**Task prompt**.
Without the pictures, give the records again exactly as they appear.

*** Data shown ***

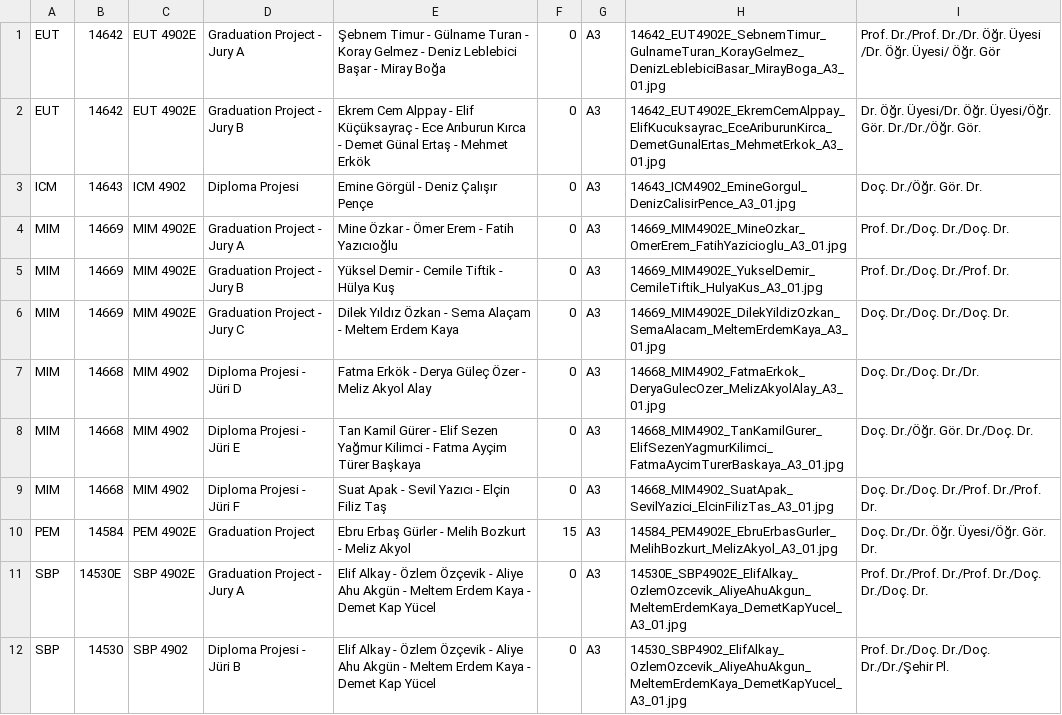
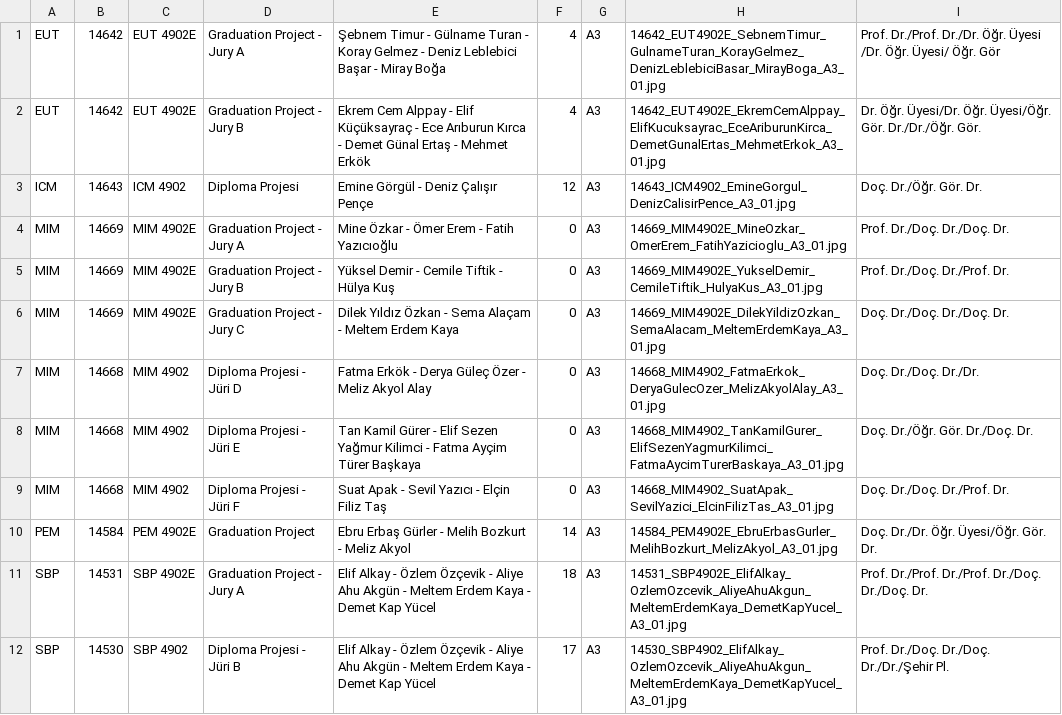
Before and after one commit to mugehalici/Graduation_2021-2022_Fall, a TSV file: dataFinal.tsv, drawn as a sheet.

Commit message:
Update dataFinal.tsv

```diff
--- a/dataFinal.tsv
+++ b/dataFinal.tsv
@@ -1,4 +1,4 @@
-EUT	14642	EUT 4902E	Graduation Project - Jury A	Şebnem Timur - Gülname Turan - Koray Gelmez - Deniz Leblebici Başar - Miray Boğa	0	A3	14642_EUT4902E_SebnemTimur_GulnameTuran_KorayGelmez_DenizLeblebiciBasar_MirayBoga_A3_01.jpg	Prof. Dr./Prof. Dr./Dr. Öğr. Üyesi /Dr. Öğr. Üyesi/ Öğr. Gör
-EUT	14642	EUT 4902E	Graduation Project - Jury B	Ekrem Cem Alppay - Elif Küçüksayraç - Ece Arıburun Kırca - Demet Günal Ertaş - Mehmet Erkök	0	A3	14642_EUT4902E_EkremCemAlppay_ElifKucuksayrac_EceAriburunKirca_DemetGunalErtas_MehmetErkok_A3_01.jpg	Dr. Öğr. Üyesi/Dr. Öğr. Üyesi/Öğr. Gör. Dr./Dr./Öğr. Gör.
-ICM	14643	ICM 4902	Diploma Projesi	Emine Görgül - Deniz Çalışır Pençe	0	A3	14643_ICM4902_EmineGorgul_DenizCalisirPence_A3_01.jpg	Doç. Dr./Öğr. Gör. Dr.
+EUT	14642	EUT 4902E	Graduation Project - Jury A	Şebnem Timur - Gülname Turan - Koray Gelmez - Deniz Leblebici Başar - Miray Boğa	4	A3	14642_EUT4902E_SebnemTimur_GulnameTuran_KorayGelmez_DenizLeblebiciBasar_MirayBoga_A3_01.jpg	Prof. Dr./Prof. Dr./Dr. Öğr. Üyesi /Dr. Öğr. Üyesi/ Öğr. Gör
+EUT	14642	EUT 4902E	Graduation Project - Jury B	Ekrem Cem Alppay - Elif Küçüksayraç - Ece Arıburun Kırca - Demet Günal Ertaş - Mehmet Erkök	4	A3	14642_EUT4902E_EkremCemAlppay_ElifKucuksayrac_EceAriburunKirca_DemetGunalErtas_MehmetErkok_A3_01.jpg	Dr. Öğr. Üyesi/Dr. Öğr. Üyesi/Öğr. Gör. Dr./Dr./Öğr. Gör.
+ICM	14643	ICM 4902	Diploma Projesi	Emine Görgül - Deniz Çalışır Pençe	12	A3	14643_ICM4902_EmineGorgul_DenizCalisirPence_A3_01.jpg	Doç. Dr./Öğr. Gör. Dr.
 MIM	14669	MIM 4902E	Graduation Project - Jury A	Mine Özkar - Ömer Erem - Fatih Yazıcıoğlu	0	A3	14669_MIM4902E_MineOzkar_OmerErem_FatihYazicioglu_A3_01.jpg	Prof. Dr./Doç. Dr./Doç. Dr.
@@ -8,5 +8,5 @@ MIM	14668	MIM 4902	Diploma Projesi - Jüri D	Fatma Erkök - Derya Güleç Özer
 MIM	14668	MIM 4902	Diploma Projesi - Jüri E	Tan Kamil Gürer - Elif Sezen Yağmur Kilimci - Fatma Ayçim Türer Başkaya	0	A3	14668_MIM4902_TanKamilGurer_ElifSezenYagmurKilimci_FatmaAycimTurerBaskaya_A3_01.jpg	Doç. Dr./Öğr. Gör. Dr./Doç. Dr.
-MIM	14668	MIM 4902	Diploma Projesi - Jüri F	Suat Apak - Sevil Yazıcı - Elçin Filiz Taş	0	A3	14668_MIM4902_SuatApak_SevilYazici_ElcinFilizTas_A3_01.jpg	Doç. Dr./Doç. Dr./Prof. Dr./Prof. Dr.
-PEM	14584	PEM 4902E	Graduation Project	Ebru Erbaş Gürler - Melih Bozkurt - Meliz Akyol	15	A3	14584_PEM4902E_EbruErbasGurler_MelihBozkurt_MelizAkyol_A3_01.jpg	Doç. Dr./Dr. Öğr. Üyesi/Öğr. Gör. Dr.
-SBP	14530E	SBP 4902E	Graduation Project - Jury A	Elif Alkay - Özlem Özçevik - Aliye Ahu Akgün - Meltem Erdem Kaya - Demet Kap Yücel	0	A3	14530E_SBP4902E_ElifAlkay_OzlemOzcevik_AliyeAhuAkgun_MeltemErdemKaya_DemetKapYucel_A3_01.jpg	Prof. Dr./Prof. Dr./Prof. Dr./Doç. Dr./Doç. Dr.
-SBP	14530	SBP 4902	Diploma Projesi - Jüri B	Elif Alkay - Özlem Özçevik - Aliye Ahu Akgün - Meltem Erdem Kaya - Demet Kap Yücel	0	A3	14530_SBP4902_ElifAlkay_OzlemOzcevik_AliyeAhuAkgun_MeltemErdemKaya_DemetKapYucel_A3_01.jpg	Prof. Dr./Doç. Dr./Doç. Dr./Dr./Şehir Pl.
+MIM	14668	MIM 4902	Diploma Projesi - Jüri F	Suat Apak - Sevil Yazıcı - Elçin Filiz Taş	0	A3	14668_MIM4902_SuatApak_SevilYazici_ElcinFilizTas_A3_01.jpg	Doç. Dr./Doç. Dr./Prof. Dr.
+PEM	14584	PEM 4902E	Graduation Project	Ebru Erbaş Gürler - Melih Bozkurt - Meliz Akyol	14	A3	14584_PEM4902E_EbruErbasGurler_MelihBozkurt_MelizAkyol_A3_01.jpg	Doç. Dr./Dr. Öğr. Üyesi/Öğr. Gör. Dr.
+SBP	14531	SBP 4902E	Graduation Project - Jury A	Elif Alkay - Özlem Özçevik - Aliye Ahu Akgün - Meltem Erdem Kaya - Demet Kap Yücel	18	A3	14531_SBP4902E_ElifAlkay_OzlemOzcevik_AliyeAhuAkgun_MeltemErdemKaya_DemetKapYucel_A3_01.jpg	Prof. Dr./Prof. Dr./Prof. Dr./Doç. Dr./Doç. Dr.
+SBP	14530	SBP 4902	Diploma Projesi - Jüri B	Elif Alkay - Özlem Özçevik - Aliye Ahu Akgün - Meltem Erdem Kaya - Demet Kap Yücel	17	A3	14530_SBP4902_ElifAlkay_OzlemOzcevik_AliyeAhuAkgun_MeltemErdemKaya_DemetKapYucel_A3_01.jpg	Prof. Dr./Doç. Dr./Doç. Dr./Dr./Şehir Pl.
```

***

**Output**.
Before and after one commit to mugehalici/Graduation_2021-2022_Fall, a TSV file: dataFinal.tsv, drawn as a sheet.

Commit message:
Update dataFinal.tsv

```diff
--- a/dataFinal.tsv
+++ b/dataFinal.tsv
@@ -1,4 +1,4 @@
-EUT	14642	EUT 4902E	Graduation Project - Jury A	Şebnem Timur - Gülname Turan - Koray Gelmez - Deniz Leblebici Başar - Miray Boğa	0	A3	14642_EUT4902E_SebnemTimur_GulnameTuran_KorayGelmez_DenizLeblebiciBasar_MirayBoga_A3_01.jpg	Prof. Dr./Prof. Dr./Dr. Öğr. Üyesi /Dr. Öğr. Üyesi/ Öğr. Gör
-EUT	14642	EUT 4902E	Graduation Project - Jury B	Ekrem Cem Alppay - Elif Küçüksayraç - Ece Arıburun Kırca - Demet Günal Ertaş - Mehmet Erkök	0	A3	14642_EUT4902E_EkremCemAlppay_ElifKucuksayrac_EceAriburunKirca_DemetGunalErtas_MehmetErkok_A3_01.jpg	Dr. Öğr. Üyesi/Dr. Öğr. Üyesi/Öğr. Gör. Dr./Dr./Öğr. Gör.
-ICM	14643	ICM 4902	Diploma Projesi	Emine Görgül - Deniz Çalışır Pençe	0	A3	14643_ICM4902_EmineGorgul_DenizCalisirPence_A3_01.jpg	Doç. Dr./Öğr. Gör. Dr.
+EUT	14642	EUT 4902E	Graduation Project - Jury A	Şebnem Timur - Gülname Turan - Koray Gelmez - Deniz Leblebici Başar - Miray Boğa	4	A3	14642_EUT4902E_SebnemTimur_GulnameTuran_KorayGelmez_DenizLeblebiciBasar_MirayBoga_A3_01.jpg	Prof. Dr./Prof. Dr./Dr. Öğr. Üyesi /Dr. Öğr. Üyesi/ Öğr. Gör
+EUT	14642	EUT 4902E	Graduation Project - Jury B	Ekrem Cem Alppay - Elif Küçüksayraç - Ece Arıburun Kırca - Demet Günal Ertaş - Mehmet Erkök	4	A3	14642_EUT4902E_EkremCemAlppay_ElifKucuksayrac_EceAriburunKirca_DemetGunalErtas_MehmetErkok_A3_01.jpg	Dr. Öğr. Üyesi/Dr. Öğr. Üyesi/Öğr. Gör. Dr./Dr./Öğr. Gör.
+ICM	14643	ICM 4902	Diploma Projesi	Emine Görgül - Deniz Çalışır Pençe	12	A3	14643_ICM4902_EmineGorgul_DenizCalisirPence_A3_01.jpg	Doç. Dr./Öğr. Gör. Dr.
 MIM	14669	MIM 4902E	Graduation Project - Jury A	Mine Özkar - Ömer Erem - Fatih Yazıcıoğlu	0	A3	14669_MIM4902E_MineOzkar_OmerErem_FatihYazicioglu_A3_01.jpg	Prof. Dr./Doç. Dr./Doç. Dr.
@@ -8,5 +8,5 @@ MIM	14668	MIM 4902	Diploma Projesi - Jüri D	Fatma Erkök - Derya Güleç Özer
 MIM	14668	MIM 4902	Diploma Projesi - Jüri E	Tan Kamil Gürer - Elif Sezen Yağmur Kilimci - Fatma Ayçim Türer Başkaya	0	A3	14668_MIM4902_TanKamilGurer_ElifSezenYagmurKilimci_FatmaAycimTurerBaskaya_A3_01.jpg	Doç. Dr./Öğr. Gör. Dr./Doç. Dr.
-MIM	14668	MIM 4902	Diploma Projesi - Jüri F	Suat Apak - Sevil Yazıcı - Elçin Filiz Taş	0	A3	14668_MIM4902_SuatApak_SevilYazici_ElcinFilizTas_A3_01.jpg	Doç. Dr./Doç. Dr./Prof. Dr./Prof. Dr.
-PEM	14584	PEM 4902E	Graduation Project	Ebru Erbaş Gürler - Melih Bozkurt - Meliz Akyol	15	A3	14584_PEM4902E_EbruErbasGurler_MelihBozkurt_MelizAkyol_A3_01.jpg	Doç. Dr./Dr. Öğr. Üyesi/Öğr. Gör. Dr.
-SBP	14530E	SBP 4902E	Graduation Project - Jury A	Elif Alkay - Özlem Özçevik - Aliye Ahu Akgün - Meltem Erdem Kaya - Demet Kap Yücel	0	A3	14530E_SBP4902E_ElifAlkay_OzlemOzcevik_AliyeAhuAkgun_MeltemErdemKaya_DemetKapYucel_A3_01.jpg	Prof. Dr./Prof. Dr./Prof. Dr./Doç. Dr./Doç. Dr.
-SBP	14530	SBP 4902	Diploma Projesi - Jüri B	Elif Alkay - Özlem Özçevik - Aliye Ahu Akgün - Meltem Erdem Kaya - Demet Kap Yücel	0	A3	14530_SBP4902_ElifAlkay_OzlemOzcevik_AliyeAhuAkgun_MeltemErdemKaya_DemetKapYucel_A3_01.jpg	Prof. Dr./Doç. Dr./Doç. Dr./Dr./Şehir Pl.
+MIM	14668	MIM 4902	Diploma Projesi - Jüri F	Suat Apak - Sevil Yazıcı - Elçin Filiz Taş	0	A3	14668_MIM4902_SuatApak_SevilYazici_ElcinFilizTas_A3_01.jpg	Doç. Dr./Doç. Dr./Prof. Dr.
+PEM	14584	PEM 4902E	Graduation Project	Ebru Erbaş Gürler - Melih Bozkurt - Meliz Akyol	14	A3	14584_PEM4902E_EbruErbasGurler_MelihBozkurt_MelizAkyol_A3_01.jpg	Doç. Dr./Dr. Öğr. Üyesi/Öğr. Gör. Dr.
+SBP	14531	SBP 4902E	Graduation Project - Jury A	Elif Alkay - Özlem Özçevik - Aliye Ahu Akgün - Meltem Erdem Kaya - Demet Kap Yücel	18	A3	14531_SBP4902E_ElifAlkay_OzlemOzcevik_AliyeAhuAkgun_MeltemErdemKaya_DemetKapYucel_A3_01.jpg	Prof. Dr./Prof. Dr./Prof. Dr./Doç. Dr./Doç. Dr.
+SBP	14530	SBP 4902	Diploma Projesi - Jüri B	Elif Alkay - Özlem Özçevik - Aliye Ahu Akgün - Meltem Erdem Kaya - Demet Kap Yücel	17	A3	14530_SBP4902_ElifAlkay_OzlemOzcevik_AliyeAhuAkgun_MeltemErdemKaya_DemetKapYucel_A3_01.jpg	Prof. Dr./Doç. Dr./Doç. Dr./Dr./Şehir Pl.
```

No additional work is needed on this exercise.